═════ INFORMATION ═════

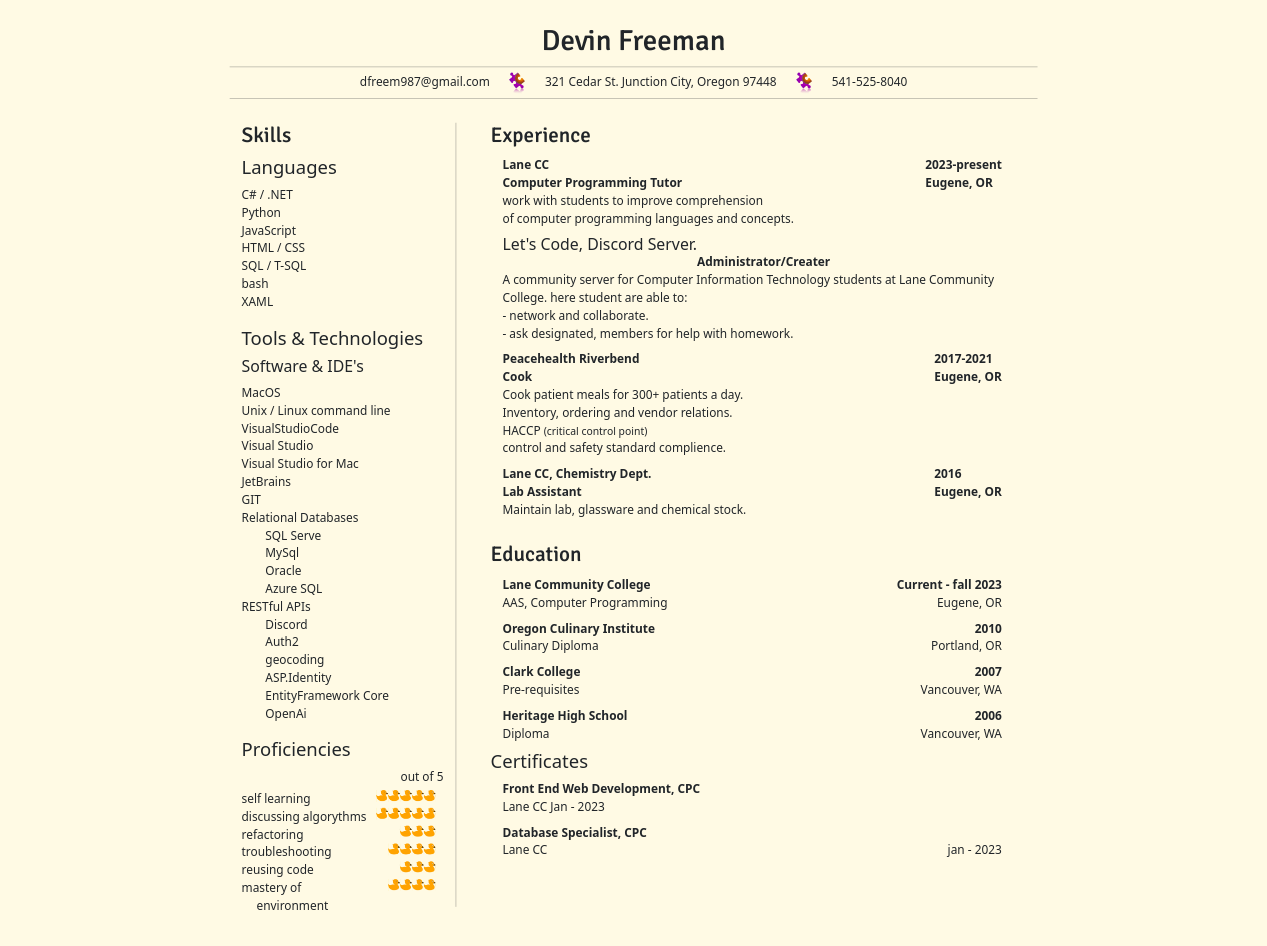
Repository: Dfreem/Resume
Page: index.html
The author's editor kept a copy of each file at every save. The page is drawn from the files as they stood at one save, then again after the next save.
The browser window is 1280 px wide. The pictures show the whole page, at 99% of full size.

Above is the page before, as saved 2023-02-13 08:40:04.

After the next save:
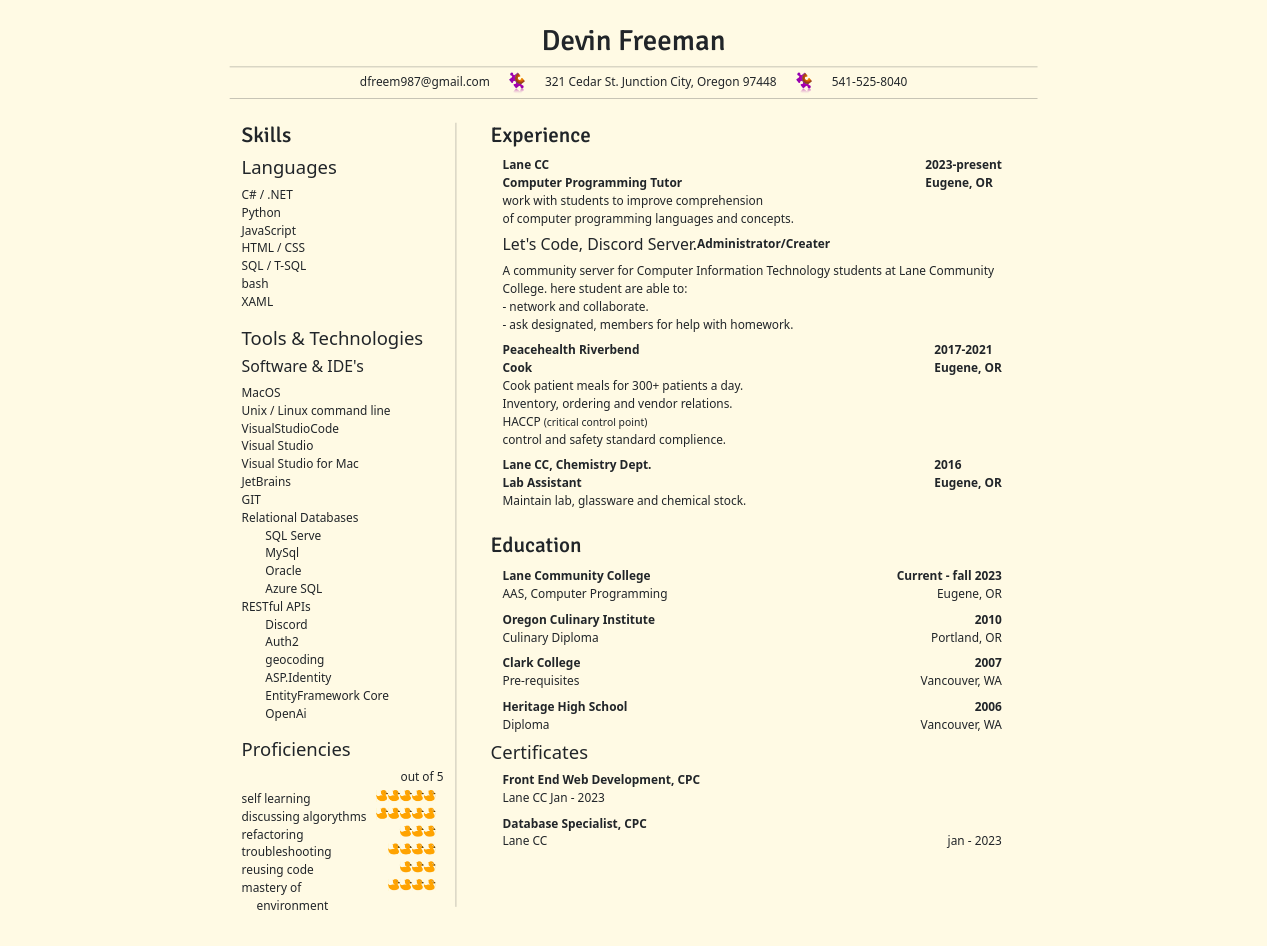
Saved 24 s later.
--- a/index.html
+++ b/index.html
@@ -205,7 +205,7 @@
                 </div>
                 <div class="container work-container">
                     <dt class="d-flex flex-nowrap flex-row">
-                        <h4>Let's Code, Discord Server.</h4><br />
+                        <h4>Let's Code, Discord Server.</h4>
                         Administrator/Creater
                         <span class="push-right">
                         </span>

═════

Lines above that have "next": copy each of them.

COMPLETED EXERCISE:
The author's editor kept a copy of each file at every save. The page is drawn from the files as they stood at one save, then again after the next save.
After the next save:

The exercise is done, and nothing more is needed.